Thursday, 5 July 2018

THE DONOVAN-SIGGERS DETECTIVE AGENCY - SHINING THE LIGHT ON JAGO

My friend, David Siggers, lives in London and has already been the subject of one of my blogs: 'MY FRIEND, DAVID SIGGERS' in November 2017 - press this link to read that story. He has also been the impetus behind a more recent blog-post: 'THE PRISON WISDOM OF JAGO STONE AND BARON GIDDENS' in April this year - press this link to read how David kick-started that story. I visited him at home in Willesden in May and we discussed the excitement and the novelty of creating a biography that is dependent in significant part on the contributions of other people, some known, some unknown. Here's a picture of David with family from around that time, a couple of months ago:

Auntie, Belinda, Aba, and David


David in April had discovered the Guardian letter that Jago had had published in 1975 and alerted me to that source in my self-styled Donovan detective agency. Now, as June gives way to July, David is back in awesome research form. He has been so good I have incorporated him into the agency as a full partner. We are now the Donovan-Siggers Detective Agency. Here is the story, but first another



picture - David with his daughter, Aba:



David's 1st email - Jago 1 - 30 June:

A link through the British Newspaper Archive to the Daily Mirror, Thursday October 9, 1975 and The Inside World Today column by Peter Senn - and tucked away bottom right, this story:

* Great train robber Ronald Biggs, currently in Brazil, is being asked to become honorary chairman of a new British organisation, the Burglar Society, founded by reformed old lag Jago Stone to help rehabilitate ex-prisoners. It is thought unlikely Biggs will attend meetings. 

David's 2nd email - Jago 2 - 30 June:

A link through the British Newspaper Archive to the Coventry Evening Telegraph, Friday 12 May, 1972 which carried this picture and story as a flyer for a Jago Stone/Laurian Hagberg art exhibition in Rugby:




David's 3rd email - Jago 3 - 30 June:

A link through the British Newspaper Archive to the Coventry Evening Telegraph, Saturday 13 May, 1972 which carried this advert for the Jago Stone/Laurian Hagberg art exhibition in Rugby:




David's 4th email - Jago 4 - 30 June:

A link through the British Newspaper Archive to the Coventry Evening Telegraph, Friday 23 May 1975 in which this short article appears under the title: Jago Pays Up:

* Jago Stone used to rob
churches. among them was
that at Chipping Warden,
near Banbury. Tonight, Jago 
hopes to repay the church by 
giving proceeds of any sales
of his book, the "Burglar's
Bedside Companion", made 
during a signing session at 
Tina's Cottage Craft Shop,
Chipping Warden (7 p.m.).
  The reformed burglar lives
in the Chipping Warden 
area, and the days when he 
dressed up as a monk to 
make his raids have gone.
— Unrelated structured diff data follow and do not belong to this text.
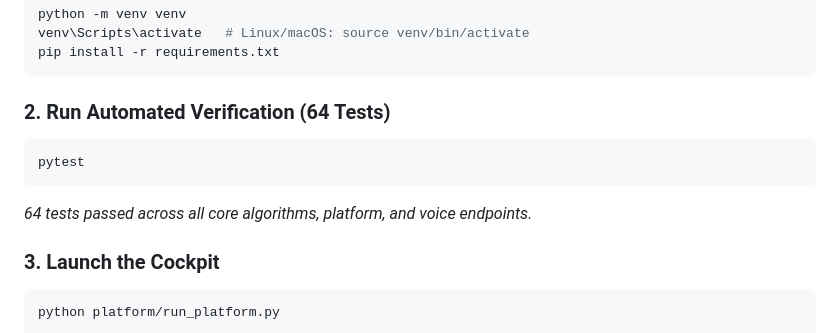
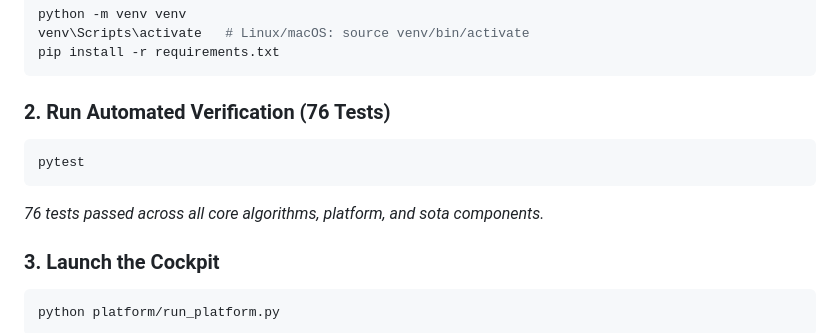
Before and after one commit to vanshi0905/AeroShield-Predictive-Fleet-Maintenance, a Markdown page: README.md, the part around the change. Rendered like a GitHub page.

Commit message:
docs: update test count verification badge in quickstart to 76

````diff
--- a/README.md
+++ b/README.md
@@ -78,11 +78,11 @@ venv\Scripts\activate   # Linux/macOS: source venv/bin/activate
 pip install -r requirements.txt
 ```
 
-### 2. Run Automated Verification (64 Tests)
+### 2. Run Automated Verification (76 Tests)
 ```bash
 pytest
 ```
-*64 tests passed across all core algorithms, platform, and voice endpoints.*
+*76 tests passed across all core algorithms, platform, and sota components.*
 
 ### 3. Launch the Cockpit
 ```bash
````
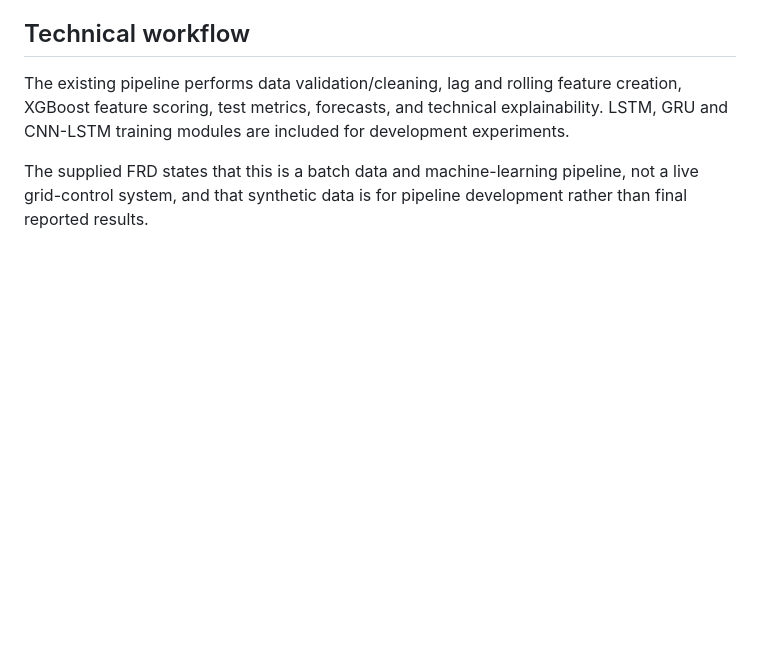
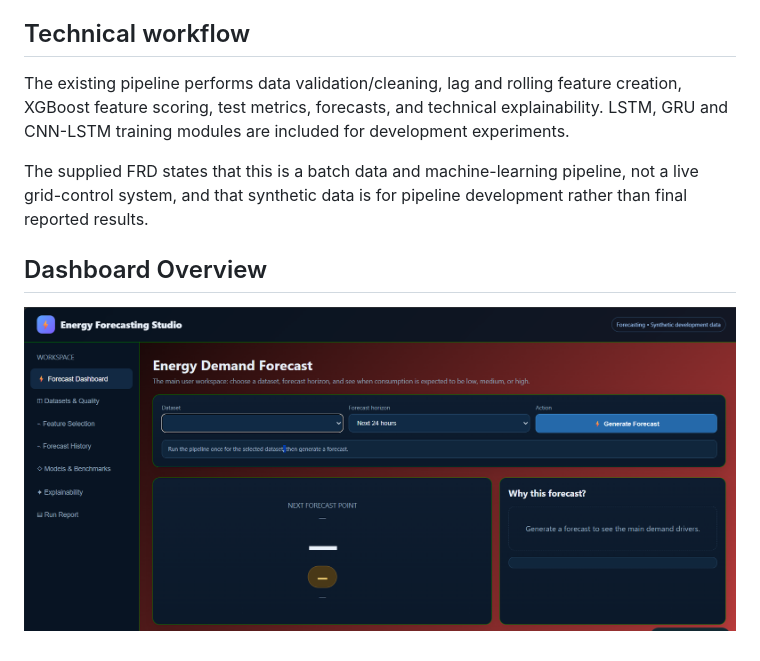
Before and after one commit to Kartik-Singh2705/Energy_Consumption_Model, a Markdown page: README.md, the part around the change. GitHub-like rendering; pictures changed too: image.png (added); blank space fills up the shorter version.

```diff
--- a/README.md
+++ b/README.md
@@ -32,3 +32,5 @@ Open http://127.0.0.1:8000
 The existing pipeline performs data validation/cleaning, lag and rolling feature creation, XGBoost feature scoring, test metrics, forecasts, and technical explainability. LSTM, GRU and CNN-LSTM training modules are included for development experiments.
 
 The supplied FRD states that this is a batch data and machine-learning pipeline, not a live grid-control system, and that synthetic data is for pipeline development rather than final reported results.
+## Dashboard Overview
+![alt text](image.png)
```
In 
prison he also discovered his
talent for painting, and was 
seen on television recently
with some of his work. 

Tina's Cottage Craft Shop in Chipping Warden must, I assume, have belonged to Tina Shrimpton, who in the 60s had called herself Chrissie and was the younger sister of Jean Shrimpton, the iconic model. Chrissie had been the girl friend of Mick Jagger the rock musician, another iconic figure, in the early and mid-60s. Tina had opened a boutique in Chipping Warden in the early 70s that seems to have evolved into this Cottage Craft Shop. The first time the postmistress of the nearby village of Hellidon met Jago, he was advancing down the street wearing his fedora and cloak, holding a woman close on each arm. One of those women was Tina Shrimpton. I tell the story in 'Jago' in Chapter 6.


Chrissie Shrimpton and Mick Jagger - circa 1964 


I doubt that Jago did actually rob the church at Chipping Warden. Such an episode doesn't feature in the press cuttings that record his early criminal years. But it does makes a good story for the media whose attention Jago sought to help his business as an artist.

David explained in an email the next day how he had been moved to see what a newspaper search on a site he had found might achieve because of the way in which I had written 'Jago'. In his words:

"But what I think is interesting is that it happens. I mean input from me, and from the others, because of the way you have written the book. In many ways it is very inclusive … About a week ago in the Guardian there was an article about the way they can't find a new way of writing novels. I know your book is not a novel but I feel it's quite a new way of writing in many ways."  

                                                              -------------------

Thank you, David, for sensing that 'Jago' is breaking new ground. This biography has become a collaborative venture in which a range of participants play their part in the rediscovery of Jago Stone. I am both the writer and the editor of other people's contributions. If you are reading this now and thinking 'My memories, my knowledge haven't yet been recorded', please do get in touch and become involved. Your contribution will be acknowledged.

The last word lies with Aba - a metaphor for the task facing every biographer: